Data for review:
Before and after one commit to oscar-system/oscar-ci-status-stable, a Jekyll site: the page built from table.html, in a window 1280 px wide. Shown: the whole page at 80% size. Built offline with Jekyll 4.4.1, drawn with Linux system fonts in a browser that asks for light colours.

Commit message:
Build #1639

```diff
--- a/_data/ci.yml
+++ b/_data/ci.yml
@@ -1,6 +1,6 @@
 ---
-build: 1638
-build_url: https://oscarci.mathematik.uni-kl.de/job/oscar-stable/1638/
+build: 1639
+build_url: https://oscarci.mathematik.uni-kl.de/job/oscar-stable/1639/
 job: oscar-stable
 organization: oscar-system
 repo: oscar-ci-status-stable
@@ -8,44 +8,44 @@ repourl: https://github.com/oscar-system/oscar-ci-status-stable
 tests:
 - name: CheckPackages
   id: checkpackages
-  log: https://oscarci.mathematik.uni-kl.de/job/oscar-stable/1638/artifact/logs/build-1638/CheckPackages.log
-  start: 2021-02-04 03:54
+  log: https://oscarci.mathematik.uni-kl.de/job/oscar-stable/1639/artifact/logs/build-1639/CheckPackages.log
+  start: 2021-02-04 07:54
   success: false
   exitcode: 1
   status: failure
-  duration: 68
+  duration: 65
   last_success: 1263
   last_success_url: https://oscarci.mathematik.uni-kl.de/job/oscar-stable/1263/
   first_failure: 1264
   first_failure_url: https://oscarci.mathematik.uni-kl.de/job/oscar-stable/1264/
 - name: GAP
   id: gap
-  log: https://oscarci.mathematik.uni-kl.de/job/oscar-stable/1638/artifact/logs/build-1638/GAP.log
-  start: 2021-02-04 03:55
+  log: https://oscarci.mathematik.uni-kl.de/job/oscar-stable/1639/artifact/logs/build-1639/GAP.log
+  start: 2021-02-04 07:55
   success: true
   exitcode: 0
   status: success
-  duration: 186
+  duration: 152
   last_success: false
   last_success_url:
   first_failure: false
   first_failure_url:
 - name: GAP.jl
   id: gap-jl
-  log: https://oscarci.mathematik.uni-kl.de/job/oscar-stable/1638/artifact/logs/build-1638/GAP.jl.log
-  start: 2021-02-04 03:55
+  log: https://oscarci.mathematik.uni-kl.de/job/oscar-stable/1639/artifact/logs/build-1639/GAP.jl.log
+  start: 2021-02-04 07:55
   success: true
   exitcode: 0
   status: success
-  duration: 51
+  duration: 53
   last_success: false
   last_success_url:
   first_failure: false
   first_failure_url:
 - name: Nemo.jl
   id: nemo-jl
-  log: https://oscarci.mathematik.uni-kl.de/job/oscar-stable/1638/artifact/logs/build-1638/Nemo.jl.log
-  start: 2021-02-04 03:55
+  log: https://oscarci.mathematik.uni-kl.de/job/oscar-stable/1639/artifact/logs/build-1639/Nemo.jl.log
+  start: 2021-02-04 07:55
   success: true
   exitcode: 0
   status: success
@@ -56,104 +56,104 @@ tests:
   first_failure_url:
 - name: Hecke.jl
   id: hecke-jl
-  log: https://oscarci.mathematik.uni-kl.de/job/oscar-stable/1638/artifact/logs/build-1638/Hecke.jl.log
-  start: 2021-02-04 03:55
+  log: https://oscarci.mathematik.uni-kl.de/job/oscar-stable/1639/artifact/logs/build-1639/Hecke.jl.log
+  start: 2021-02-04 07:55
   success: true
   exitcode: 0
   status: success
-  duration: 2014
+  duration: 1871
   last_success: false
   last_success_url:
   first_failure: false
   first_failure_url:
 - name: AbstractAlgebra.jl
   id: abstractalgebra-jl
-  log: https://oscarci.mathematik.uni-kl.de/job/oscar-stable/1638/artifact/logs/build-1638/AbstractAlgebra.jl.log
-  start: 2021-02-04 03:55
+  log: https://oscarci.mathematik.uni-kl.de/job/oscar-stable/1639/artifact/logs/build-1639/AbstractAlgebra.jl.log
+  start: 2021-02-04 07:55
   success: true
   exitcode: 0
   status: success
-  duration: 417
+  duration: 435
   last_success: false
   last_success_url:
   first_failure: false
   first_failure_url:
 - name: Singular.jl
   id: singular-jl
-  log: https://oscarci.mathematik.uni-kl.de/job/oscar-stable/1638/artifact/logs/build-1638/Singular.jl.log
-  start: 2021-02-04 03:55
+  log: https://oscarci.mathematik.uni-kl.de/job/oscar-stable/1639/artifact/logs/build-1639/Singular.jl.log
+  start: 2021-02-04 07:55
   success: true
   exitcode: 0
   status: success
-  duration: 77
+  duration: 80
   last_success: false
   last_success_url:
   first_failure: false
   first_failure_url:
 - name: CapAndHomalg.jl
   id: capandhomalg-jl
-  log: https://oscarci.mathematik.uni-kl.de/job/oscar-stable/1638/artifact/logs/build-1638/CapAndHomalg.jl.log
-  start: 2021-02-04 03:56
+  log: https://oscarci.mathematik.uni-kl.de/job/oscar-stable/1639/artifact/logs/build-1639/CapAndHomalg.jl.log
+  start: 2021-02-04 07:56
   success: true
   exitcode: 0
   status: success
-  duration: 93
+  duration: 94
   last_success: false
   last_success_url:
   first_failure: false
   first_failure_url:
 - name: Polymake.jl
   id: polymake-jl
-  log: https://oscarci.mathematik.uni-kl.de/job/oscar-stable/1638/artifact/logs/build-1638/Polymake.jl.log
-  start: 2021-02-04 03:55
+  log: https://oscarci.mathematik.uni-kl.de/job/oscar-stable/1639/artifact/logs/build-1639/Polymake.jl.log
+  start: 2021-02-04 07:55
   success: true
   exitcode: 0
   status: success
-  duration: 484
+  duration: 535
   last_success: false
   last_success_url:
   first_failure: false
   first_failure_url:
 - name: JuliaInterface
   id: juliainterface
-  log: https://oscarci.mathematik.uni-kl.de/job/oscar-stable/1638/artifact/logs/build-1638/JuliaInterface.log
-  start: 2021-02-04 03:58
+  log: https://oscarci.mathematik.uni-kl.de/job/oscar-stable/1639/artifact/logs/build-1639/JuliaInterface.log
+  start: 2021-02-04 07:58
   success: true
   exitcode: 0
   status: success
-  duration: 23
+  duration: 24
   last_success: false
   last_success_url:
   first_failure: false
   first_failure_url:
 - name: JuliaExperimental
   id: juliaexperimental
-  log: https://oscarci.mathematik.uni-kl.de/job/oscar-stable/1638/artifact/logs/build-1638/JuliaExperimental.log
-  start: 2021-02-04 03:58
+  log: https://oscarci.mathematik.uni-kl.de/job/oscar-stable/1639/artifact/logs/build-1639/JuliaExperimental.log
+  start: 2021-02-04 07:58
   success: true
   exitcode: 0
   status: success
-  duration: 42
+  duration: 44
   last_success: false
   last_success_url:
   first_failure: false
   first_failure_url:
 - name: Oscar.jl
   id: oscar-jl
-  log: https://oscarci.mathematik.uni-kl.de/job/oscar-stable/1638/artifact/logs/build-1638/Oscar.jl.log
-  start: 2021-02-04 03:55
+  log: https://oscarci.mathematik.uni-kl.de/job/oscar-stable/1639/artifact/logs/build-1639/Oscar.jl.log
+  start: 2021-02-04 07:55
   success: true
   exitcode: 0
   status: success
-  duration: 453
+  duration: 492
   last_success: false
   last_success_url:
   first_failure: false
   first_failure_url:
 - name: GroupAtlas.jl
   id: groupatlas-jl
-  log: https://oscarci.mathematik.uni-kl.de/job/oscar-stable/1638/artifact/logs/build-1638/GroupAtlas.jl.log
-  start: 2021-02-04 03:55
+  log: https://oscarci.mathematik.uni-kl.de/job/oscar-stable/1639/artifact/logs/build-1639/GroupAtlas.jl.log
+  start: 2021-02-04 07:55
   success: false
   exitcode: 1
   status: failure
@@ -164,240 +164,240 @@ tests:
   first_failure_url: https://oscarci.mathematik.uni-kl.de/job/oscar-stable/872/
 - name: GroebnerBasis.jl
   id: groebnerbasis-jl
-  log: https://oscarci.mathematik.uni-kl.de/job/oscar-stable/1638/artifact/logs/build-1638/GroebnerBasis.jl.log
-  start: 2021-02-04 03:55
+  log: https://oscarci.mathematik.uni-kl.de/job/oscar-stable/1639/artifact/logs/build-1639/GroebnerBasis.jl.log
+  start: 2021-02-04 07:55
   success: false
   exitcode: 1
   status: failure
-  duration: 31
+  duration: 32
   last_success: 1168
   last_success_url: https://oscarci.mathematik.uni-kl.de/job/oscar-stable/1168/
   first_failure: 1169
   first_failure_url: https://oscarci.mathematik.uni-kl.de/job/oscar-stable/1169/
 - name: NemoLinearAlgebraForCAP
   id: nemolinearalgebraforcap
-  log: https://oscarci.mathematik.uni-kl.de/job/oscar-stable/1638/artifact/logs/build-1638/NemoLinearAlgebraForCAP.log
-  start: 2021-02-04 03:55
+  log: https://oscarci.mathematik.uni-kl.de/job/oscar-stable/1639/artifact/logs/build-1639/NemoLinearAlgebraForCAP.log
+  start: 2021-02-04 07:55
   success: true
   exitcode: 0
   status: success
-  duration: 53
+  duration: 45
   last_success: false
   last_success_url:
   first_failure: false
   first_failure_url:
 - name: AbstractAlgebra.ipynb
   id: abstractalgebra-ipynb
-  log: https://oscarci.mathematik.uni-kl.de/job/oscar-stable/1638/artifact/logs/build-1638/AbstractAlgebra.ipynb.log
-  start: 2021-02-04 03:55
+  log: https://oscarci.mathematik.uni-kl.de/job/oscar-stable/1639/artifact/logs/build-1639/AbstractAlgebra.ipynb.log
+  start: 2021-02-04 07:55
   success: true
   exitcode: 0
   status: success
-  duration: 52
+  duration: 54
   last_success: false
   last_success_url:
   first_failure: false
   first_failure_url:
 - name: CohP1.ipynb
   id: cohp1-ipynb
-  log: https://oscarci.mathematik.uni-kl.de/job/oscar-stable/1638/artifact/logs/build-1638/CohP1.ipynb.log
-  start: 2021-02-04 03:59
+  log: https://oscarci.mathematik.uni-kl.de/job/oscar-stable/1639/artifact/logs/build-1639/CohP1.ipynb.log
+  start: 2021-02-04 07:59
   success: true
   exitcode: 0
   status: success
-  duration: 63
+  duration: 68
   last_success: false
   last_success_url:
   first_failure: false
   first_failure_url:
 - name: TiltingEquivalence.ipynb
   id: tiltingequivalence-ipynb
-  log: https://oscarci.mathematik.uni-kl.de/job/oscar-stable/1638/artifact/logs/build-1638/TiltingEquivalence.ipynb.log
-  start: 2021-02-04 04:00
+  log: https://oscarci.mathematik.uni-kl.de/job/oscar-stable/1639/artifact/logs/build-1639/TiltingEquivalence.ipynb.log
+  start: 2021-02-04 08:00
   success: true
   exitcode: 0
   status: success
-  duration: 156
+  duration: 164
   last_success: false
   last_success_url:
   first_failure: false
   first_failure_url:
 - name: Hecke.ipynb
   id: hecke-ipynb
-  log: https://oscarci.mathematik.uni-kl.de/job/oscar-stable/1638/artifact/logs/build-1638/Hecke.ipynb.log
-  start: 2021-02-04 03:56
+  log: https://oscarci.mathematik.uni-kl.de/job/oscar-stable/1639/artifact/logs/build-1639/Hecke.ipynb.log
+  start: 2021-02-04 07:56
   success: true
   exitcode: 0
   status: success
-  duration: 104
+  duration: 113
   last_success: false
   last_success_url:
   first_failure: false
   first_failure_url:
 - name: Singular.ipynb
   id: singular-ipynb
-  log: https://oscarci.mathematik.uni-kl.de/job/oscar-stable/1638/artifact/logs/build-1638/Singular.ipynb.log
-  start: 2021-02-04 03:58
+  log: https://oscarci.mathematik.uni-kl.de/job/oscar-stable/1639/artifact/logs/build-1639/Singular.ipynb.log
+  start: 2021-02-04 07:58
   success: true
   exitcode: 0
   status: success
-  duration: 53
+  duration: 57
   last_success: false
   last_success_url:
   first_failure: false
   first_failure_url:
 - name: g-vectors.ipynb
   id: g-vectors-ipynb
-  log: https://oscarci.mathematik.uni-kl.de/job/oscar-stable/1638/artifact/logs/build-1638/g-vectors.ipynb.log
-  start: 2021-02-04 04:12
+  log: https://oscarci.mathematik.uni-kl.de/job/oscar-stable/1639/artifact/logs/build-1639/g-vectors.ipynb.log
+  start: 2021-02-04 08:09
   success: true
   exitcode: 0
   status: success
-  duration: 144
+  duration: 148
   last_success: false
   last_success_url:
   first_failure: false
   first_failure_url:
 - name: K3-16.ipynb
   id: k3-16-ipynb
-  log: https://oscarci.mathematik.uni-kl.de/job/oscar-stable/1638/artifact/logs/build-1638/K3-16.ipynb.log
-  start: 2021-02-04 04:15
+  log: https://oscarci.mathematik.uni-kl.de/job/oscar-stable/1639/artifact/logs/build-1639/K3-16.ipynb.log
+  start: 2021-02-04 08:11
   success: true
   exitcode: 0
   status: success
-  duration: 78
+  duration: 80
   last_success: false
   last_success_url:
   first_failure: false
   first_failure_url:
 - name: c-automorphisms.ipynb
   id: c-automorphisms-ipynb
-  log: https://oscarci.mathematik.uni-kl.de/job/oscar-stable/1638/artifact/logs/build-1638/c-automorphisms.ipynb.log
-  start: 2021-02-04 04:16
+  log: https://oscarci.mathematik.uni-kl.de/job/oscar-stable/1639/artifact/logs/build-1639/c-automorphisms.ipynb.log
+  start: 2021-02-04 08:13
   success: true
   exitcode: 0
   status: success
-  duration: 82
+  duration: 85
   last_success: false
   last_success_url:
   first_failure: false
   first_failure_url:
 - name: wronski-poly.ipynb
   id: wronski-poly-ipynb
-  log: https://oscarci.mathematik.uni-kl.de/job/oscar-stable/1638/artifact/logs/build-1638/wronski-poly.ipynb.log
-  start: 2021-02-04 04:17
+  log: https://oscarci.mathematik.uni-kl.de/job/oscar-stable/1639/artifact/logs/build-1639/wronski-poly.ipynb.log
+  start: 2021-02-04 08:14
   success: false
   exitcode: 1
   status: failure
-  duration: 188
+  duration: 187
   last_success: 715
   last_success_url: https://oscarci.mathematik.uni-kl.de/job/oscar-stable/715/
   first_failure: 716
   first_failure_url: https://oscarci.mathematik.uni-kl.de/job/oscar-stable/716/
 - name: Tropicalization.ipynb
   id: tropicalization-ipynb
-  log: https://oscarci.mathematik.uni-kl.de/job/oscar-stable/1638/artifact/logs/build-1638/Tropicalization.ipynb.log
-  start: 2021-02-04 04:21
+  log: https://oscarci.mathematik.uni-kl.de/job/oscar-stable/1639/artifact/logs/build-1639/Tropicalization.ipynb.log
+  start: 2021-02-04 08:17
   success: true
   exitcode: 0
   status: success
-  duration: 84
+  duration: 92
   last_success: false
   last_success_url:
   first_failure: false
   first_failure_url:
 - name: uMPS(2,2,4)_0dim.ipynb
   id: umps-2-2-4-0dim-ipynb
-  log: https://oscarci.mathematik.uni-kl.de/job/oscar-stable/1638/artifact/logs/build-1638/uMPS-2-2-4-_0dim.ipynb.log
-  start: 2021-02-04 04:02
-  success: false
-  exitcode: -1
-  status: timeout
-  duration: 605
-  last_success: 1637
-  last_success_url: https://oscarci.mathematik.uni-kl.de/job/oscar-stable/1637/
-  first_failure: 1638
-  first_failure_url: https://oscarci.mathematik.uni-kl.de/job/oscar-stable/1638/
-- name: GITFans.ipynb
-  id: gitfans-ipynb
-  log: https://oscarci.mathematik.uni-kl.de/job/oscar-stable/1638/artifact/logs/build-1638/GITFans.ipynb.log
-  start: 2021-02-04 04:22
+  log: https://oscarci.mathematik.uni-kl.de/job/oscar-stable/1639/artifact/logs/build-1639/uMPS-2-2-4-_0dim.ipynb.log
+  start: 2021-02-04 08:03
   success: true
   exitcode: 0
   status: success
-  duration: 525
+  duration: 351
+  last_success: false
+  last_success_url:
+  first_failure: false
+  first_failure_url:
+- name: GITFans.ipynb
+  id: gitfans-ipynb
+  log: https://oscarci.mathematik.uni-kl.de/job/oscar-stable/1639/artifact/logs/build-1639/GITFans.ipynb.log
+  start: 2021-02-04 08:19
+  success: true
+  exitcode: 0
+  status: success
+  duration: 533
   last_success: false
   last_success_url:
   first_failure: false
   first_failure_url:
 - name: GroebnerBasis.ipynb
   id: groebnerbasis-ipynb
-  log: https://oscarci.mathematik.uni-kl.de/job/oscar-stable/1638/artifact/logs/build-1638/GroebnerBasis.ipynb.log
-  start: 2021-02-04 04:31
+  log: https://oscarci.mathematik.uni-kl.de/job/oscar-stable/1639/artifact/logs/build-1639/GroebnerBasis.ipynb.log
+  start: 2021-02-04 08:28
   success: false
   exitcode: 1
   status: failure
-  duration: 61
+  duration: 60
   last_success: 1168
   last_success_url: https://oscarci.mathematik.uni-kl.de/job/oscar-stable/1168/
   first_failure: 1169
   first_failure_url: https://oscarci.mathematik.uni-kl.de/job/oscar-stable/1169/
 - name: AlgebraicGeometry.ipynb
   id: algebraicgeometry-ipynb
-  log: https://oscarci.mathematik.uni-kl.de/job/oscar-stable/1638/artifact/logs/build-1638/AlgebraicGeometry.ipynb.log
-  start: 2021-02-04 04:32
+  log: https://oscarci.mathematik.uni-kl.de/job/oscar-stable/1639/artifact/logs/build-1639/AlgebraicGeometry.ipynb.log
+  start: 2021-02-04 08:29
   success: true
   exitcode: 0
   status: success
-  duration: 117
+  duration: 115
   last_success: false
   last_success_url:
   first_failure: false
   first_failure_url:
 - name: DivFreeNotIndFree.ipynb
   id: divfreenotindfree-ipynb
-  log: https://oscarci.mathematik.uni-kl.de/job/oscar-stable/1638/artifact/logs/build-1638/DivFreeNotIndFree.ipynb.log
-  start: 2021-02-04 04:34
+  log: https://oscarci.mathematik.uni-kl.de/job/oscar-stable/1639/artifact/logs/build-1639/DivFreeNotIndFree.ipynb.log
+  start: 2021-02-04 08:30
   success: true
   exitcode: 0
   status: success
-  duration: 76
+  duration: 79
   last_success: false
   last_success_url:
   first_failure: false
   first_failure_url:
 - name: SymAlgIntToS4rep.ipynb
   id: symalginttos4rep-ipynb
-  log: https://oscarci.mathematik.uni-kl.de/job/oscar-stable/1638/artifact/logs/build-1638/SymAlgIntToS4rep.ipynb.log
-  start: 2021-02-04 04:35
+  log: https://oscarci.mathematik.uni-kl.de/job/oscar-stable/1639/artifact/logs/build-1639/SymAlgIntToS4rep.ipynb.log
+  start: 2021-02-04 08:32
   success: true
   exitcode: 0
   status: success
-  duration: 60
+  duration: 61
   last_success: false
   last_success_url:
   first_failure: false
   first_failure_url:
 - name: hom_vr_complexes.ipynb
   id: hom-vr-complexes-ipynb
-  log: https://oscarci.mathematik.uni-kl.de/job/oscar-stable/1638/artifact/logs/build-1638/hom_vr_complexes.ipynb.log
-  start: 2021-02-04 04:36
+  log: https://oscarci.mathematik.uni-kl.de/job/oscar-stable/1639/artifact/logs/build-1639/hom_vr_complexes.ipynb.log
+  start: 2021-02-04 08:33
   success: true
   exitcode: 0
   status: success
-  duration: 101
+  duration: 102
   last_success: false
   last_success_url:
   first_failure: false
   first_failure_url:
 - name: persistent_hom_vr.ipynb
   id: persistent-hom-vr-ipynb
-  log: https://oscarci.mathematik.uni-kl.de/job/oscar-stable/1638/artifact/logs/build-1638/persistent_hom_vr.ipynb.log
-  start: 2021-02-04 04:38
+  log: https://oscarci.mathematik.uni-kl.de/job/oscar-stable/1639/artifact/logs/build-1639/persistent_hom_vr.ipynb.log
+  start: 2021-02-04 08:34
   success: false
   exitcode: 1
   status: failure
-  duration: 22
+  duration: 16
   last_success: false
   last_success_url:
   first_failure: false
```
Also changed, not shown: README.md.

Work item: Set aside each line above that includes the string "automorphisms" and report it.

Solved exercise:
 - name: c-automorphisms.ipynb
   id: c-automorphisms-ipynb
-  log: https://oscarci.mathematik.uni-kl.de/job/oscar-stable/1638/artifact/logs/build-1638/c-automorphisms.ipynb.log
+  log: https://oscarci.mathematik.uni-kl.de/job/oscar-stable/1639/artifact/logs/build-1639/c-automorphisms.ipynb.log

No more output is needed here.